“I just saw how important it was for so many people to go in and vote,” said Masunaga, who began working at the polls in 2010 and serves on the Elections Commission for the State of Hawaii. “You can see how they are proud to take part in democracy.”
Kristi Gaines, a legislative counsel at the American Bar Association, will volunteer in Arlington County, Va., on Tuesday.
“Working at the ABA on the “Lawyer as Citizen” campaign and other election-related issues, I thought I would like to see how the process actually works on the ground,” said Gaines, who expects to stay at the polls from 5 a.m. until 9 p.m. on Election Day.
The ABA’s Standing Committee on Election Law, with the help of several other sections, divisions and outside organizations, has organized “Lawyer as Citizen.” The purpose of the initiative is to involve lawyers in a critical role of the administration of elections.

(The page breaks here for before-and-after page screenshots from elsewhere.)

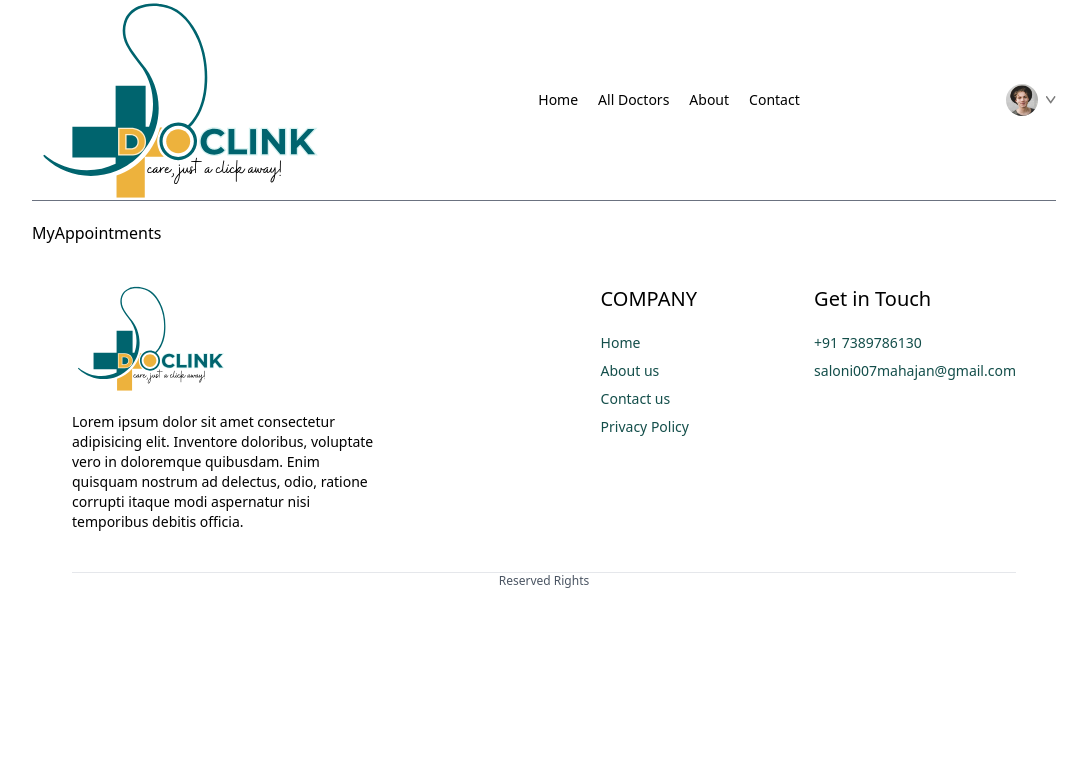
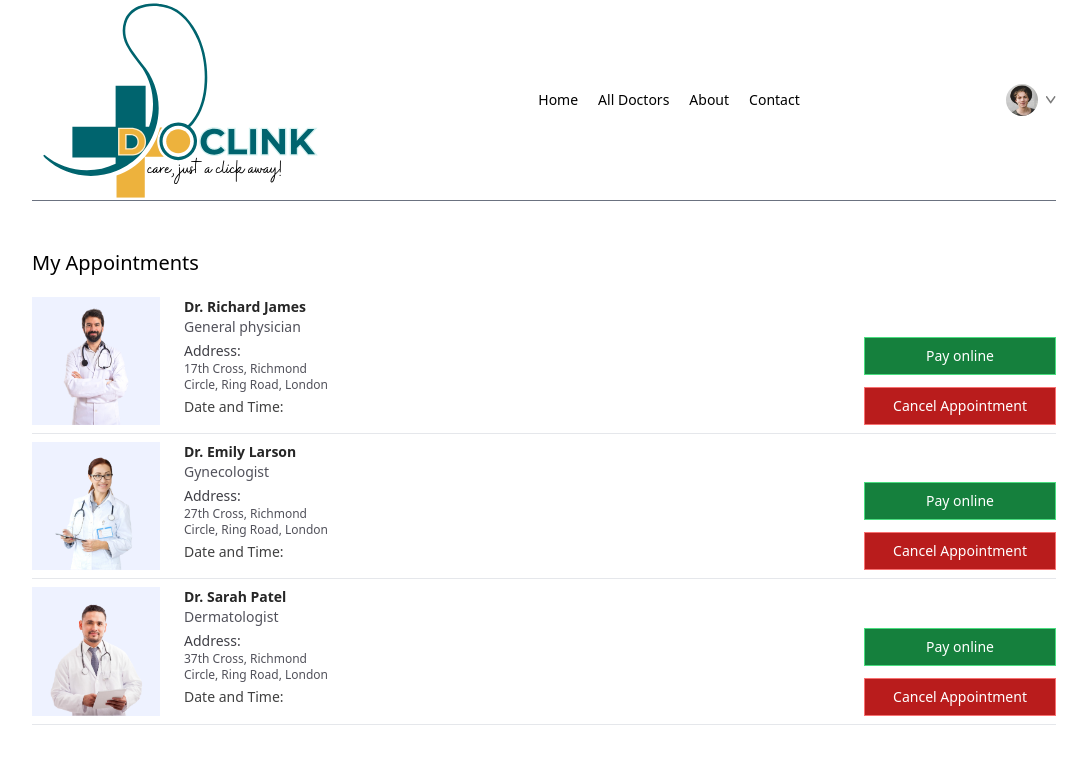
Before and after one commit to salonii007/Doclink, a React (Vite) app in the folder frontend/: page /myappointment in a window 1280 px wide. Shown: the top 764 px of the page, without its empty margins (96-1183 px from the left). Built offline with nearby package versions, Linux system fonts and the light colour scheme.

Commit message:
Appointment page

```diff
--- a/frontend/src/pages/MyAppointments.jsx
+++ b/frontend/src/pages/MyAppointments.jsx
@@ -1,8 +1,36 @@
-import React from 'react'
+import React, { useContext } from 'react'
+import { AppContext } from '../context/AppContext'
 
 const MyAppointments = () => {
+
+  const {doctors}= useContext(AppContext);
+
+
   return (
-    <div>MyAppointments</div>
+    <div>
+      <p className='pb-3 mt-12 text-xl text-semibold'>My Appointments</p>
+      <div>
+       {doctors.slice(0,3).map((item,index)=>(
+        <div className='grid grid-cols-[1fr_2fr] gap-4 sm:flex sm:gap-6 py-2 border-b' key={index}>
+          <img className='w-32 bg-indigo-50' src={item.image} alt="" />
+          <div className='flex-1 text-sm text-zinc-600'>
+            <p className='text-neutral-800 font-semibold' >{item.name}</p>
+            <p>{item.speciality }</p>
+            <p className='text-zinc-700 font-medium mt-1' >Address:</p>
+            <p className='text-xs' >{item.address.line1}</p>
+            <p className='text-xs'>{item.address.line2}</p>
+            <p  className='text-sm mt-1'><span className='text-sm text-neutral-700 font-medium' >Date and Time:</span></p>
+          </div>
+          <div className='flex flex-col gap-2 justify-end'>
+
+          <button className=' sm:min-w-48 mb-1 p-2 text-sm bg-green-700 border text-white  border-green-400 hover:bg-green-200 hover:text-black'>
+            Pay online</button>
+            <button className=' sm:min-w-48 p-2 border text-sm bg-red-700 text-white border-red-400  hover:bg-red-200 hover:text-black'> Cancel Appointment</button>
+            </div>
+        </div>
+       ))}
+      </div>
+    </div>
   )
 }
 
```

In the face of a declining number of volunteers, the ABA will continue to urge lawyers to serve as official nonpartisan poll workers beyond 2012.
“We possess the experience, knowledge and skill sets to ensure that our democratic process is fair and the right to vote is preserved,” said Laurel Bellows, president of the ABA.
The ABA also urges law firms and other legal employers to allow time lawyers spend as official poll workers to qualify as community service, or voluntary public service hours, and for nonlawyer staff to be allowed paid leave to serve as official poll workers.
“Let us, as lawyers, do our part by voting on Election Day, by volunteering at the polls and by advancing the rule of law that sustains our democracy,” Bellows added.
“[Poll workers believe] everyone has a right to vote,” said Masunaga, who also serves on the ABA Commission on Women in the Profession and as a state delegate to the association. “It’s a long day, but our adrenaline keeps us going!”